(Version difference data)
....
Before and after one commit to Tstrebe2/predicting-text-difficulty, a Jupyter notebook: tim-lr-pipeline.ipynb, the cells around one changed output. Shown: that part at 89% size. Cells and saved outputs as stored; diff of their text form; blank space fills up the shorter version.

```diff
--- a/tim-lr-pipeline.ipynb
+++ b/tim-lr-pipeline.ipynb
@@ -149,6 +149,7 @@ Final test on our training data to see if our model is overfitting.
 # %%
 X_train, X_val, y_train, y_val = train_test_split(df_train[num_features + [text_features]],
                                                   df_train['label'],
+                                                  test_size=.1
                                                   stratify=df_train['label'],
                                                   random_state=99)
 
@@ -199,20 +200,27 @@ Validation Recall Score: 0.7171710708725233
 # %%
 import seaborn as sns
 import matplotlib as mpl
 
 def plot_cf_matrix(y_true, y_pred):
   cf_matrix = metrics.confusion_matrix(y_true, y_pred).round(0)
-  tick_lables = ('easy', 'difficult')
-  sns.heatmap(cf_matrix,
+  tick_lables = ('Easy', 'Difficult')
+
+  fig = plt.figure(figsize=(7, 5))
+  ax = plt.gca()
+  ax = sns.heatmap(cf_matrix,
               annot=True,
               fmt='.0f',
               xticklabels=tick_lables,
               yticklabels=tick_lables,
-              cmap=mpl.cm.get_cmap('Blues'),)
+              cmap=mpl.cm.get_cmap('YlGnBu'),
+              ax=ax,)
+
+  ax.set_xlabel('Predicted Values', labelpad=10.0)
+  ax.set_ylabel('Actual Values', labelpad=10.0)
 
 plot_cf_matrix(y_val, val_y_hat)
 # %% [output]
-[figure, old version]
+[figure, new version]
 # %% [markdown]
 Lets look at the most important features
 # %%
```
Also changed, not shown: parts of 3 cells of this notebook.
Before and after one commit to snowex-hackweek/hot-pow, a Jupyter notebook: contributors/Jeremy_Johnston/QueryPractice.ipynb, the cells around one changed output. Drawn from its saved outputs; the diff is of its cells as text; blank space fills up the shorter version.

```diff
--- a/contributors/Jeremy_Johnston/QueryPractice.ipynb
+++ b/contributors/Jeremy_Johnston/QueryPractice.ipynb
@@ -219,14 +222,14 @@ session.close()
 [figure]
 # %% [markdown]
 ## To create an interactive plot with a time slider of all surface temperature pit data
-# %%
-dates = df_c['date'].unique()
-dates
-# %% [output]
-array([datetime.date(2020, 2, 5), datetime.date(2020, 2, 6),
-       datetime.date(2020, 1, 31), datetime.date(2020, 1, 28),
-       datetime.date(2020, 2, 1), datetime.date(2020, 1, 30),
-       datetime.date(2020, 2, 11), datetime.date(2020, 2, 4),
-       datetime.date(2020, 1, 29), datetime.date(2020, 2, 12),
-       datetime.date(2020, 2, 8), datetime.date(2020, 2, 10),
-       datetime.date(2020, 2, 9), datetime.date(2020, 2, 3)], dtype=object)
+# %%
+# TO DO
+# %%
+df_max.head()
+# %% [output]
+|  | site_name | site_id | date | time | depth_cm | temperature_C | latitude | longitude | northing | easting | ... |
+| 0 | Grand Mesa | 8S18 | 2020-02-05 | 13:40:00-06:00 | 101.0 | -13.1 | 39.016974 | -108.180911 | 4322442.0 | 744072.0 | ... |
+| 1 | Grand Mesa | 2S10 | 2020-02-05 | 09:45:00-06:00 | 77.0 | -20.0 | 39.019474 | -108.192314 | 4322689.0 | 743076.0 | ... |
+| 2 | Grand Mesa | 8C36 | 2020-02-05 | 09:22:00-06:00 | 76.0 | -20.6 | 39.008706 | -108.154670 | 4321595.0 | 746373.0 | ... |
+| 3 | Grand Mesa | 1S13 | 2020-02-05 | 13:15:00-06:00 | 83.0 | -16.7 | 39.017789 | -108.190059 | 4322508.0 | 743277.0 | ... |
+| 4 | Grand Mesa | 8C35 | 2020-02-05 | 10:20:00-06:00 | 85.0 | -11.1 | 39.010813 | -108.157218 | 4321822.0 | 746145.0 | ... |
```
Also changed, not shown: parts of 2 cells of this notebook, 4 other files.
....
_WHAT YOU ARE ASKED TO DO_: Every entry above must be copied exactly.

_TASK RESPONSE_:
Before and after one commit to Tstrebe2/predicting-text-difficulty, a Jupyter notebook: tim-lr-pipeline.ipynb, the cells around one changed output. Shown: that part at 89% size. Cells and saved outputs as stored; diff of their text form; blank space fills up the shorter version.

```diff
--- a/tim-lr-pipeline.ipynb
+++ b/tim-lr-pipeline.ipynb
@@ -149,6 +149,7 @@ Final test on our training data to see if our model is overfitting.
 # %%
 X_train, X_val, y_train, y_val = train_test_split(df_train[num_features + [text_features]],
                                                   df_train['label'],
+                                                  test_size=.1
                                                   stratify=df_train['label'],
                                                   random_state=99)
 
@@ -199,20 +200,27 @@ Validation Recall Score: 0.7171710708725233
 # %%
 import seaborn as sns
 import matplotlib as mpl
 
 def plot_cf_matrix(y_true, y_pred):
   cf_matrix = metrics.confusion_matrix(y_true, y_pred).round(0)
-  tick_lables = ('easy', 'difficult')
-  sns.heatmap(cf_matrix,
+  tick_lables = ('Easy', 'Difficult')
+
+  fig = plt.figure(figsize=(7, 5))
+  ax = plt.gca()
+  ax = sns.heatmap(cf_matrix,
               annot=True,
               fmt='.0f',
               xticklabels=tick_lables,
               yticklabels=tick_lables,
-              cmap=mpl.cm.get_cmap('Blues'),)
+              cmap=mpl.cm.get_cmap('YlGnBu'),
+              ax=ax,)
+
+  ax.set_xlabel('Predicted Values', labelpad=10.0)
+  ax.set_ylabel('Actual Values', labelpad=10.0)
 
 plot_cf_matrix(y_val, val_y_hat)
 # %% [output]
-[figure, old version]
+[figure, new version]
 # %% [markdown]
 Lets look at the most important features
 # %%
```
Also changed, not shown: parts of 3 cells of this notebook.
Before and after one commit to snowex-hackweek/hot-pow, a Jupyter notebook: contributors/Jeremy_Johnston/QueryPractice.ipynb, the cells around one changed output. Drawn from its saved outputs; the diff is of its cells as text; blank space fills up the shorter version.

```diff
--- a/contributors/Jeremy_Johnston/QueryPractice.ipynb
+++ b/contributors/Jeremy_Johnston/QueryPractice.ipynb
@@ -219,14 +222,14 @@ session.close()
 [figure]
 # %% [markdown]
 ## To create an interactive plot with a time slider of all surface temperature pit data
-# %%
-dates = df_c['date'].unique()
-dates
-# %% [output]
-array([datetime.date(2020, 2, 5), datetime.date(2020, 2, 6),
-       datetime.date(2020, 1, 31), datetime.date(2020, 1, 28),
-       datetime.date(2020, 2, 1), datetime.date(2020, 1, 30),
-       datetime.date(2020, 2, 11), datetime.date(2020, 2, 4),
-       datetime.date(2020, 1, 29), datetime.date(2020, 2, 12),
-       datetime.date(2020, 2, 8), datetime.date(2020, 2, 10),
-       datetime.date(2020, 2, 9), datetime.date(2020, 2, 3)], dtype=object)
+# %%
+# TO DO
+# %%
+df_max.head()
+# %% [output]
+|  | site_name | site_id | date | time | depth_cm | temperature_C | latitude | longitude | northing | easting | ... |
+| 0 | Grand Mesa | 8S18 | 2020-02-05 | 13:40:00-06:00 | 101.0 | -13.1 | 39.016974 | -108.180911 | 4322442.0 | 744072.0 | ... |
+| 1 | Grand Mesa | 2S10 | 2020-02-05 | 09:45:00-06:00 | 77.0 | -20.0 | 39.019474 | -108.192314 | 4322689.0 | 743076.0 | ... |
+| 2 | Grand Mesa | 8C36 | 2020-02-05 | 09:22:00-06:00 | 76.0 | -20.6 | 39.008706 | -108.154670 | 4321595.0 | 746373.0 | ... |
+| 3 | Grand Mesa | 1S13 | 2020-02-05 | 13:15:00-06:00 | 83.0 | -16.7 | 39.017789 | -108.190059 | 4322508.0 | 743277.0 | ... |
+| 4 | Grand Mesa | 8C35 | 2020-02-05 | 10:20:00-06:00 | 85.0 | -11.1 | 39.010813 | -108.157218 | 4321822.0 | 746145.0 | ... |
```
Also changed, not shown: parts of 2 cells of this notebook, 4 other files.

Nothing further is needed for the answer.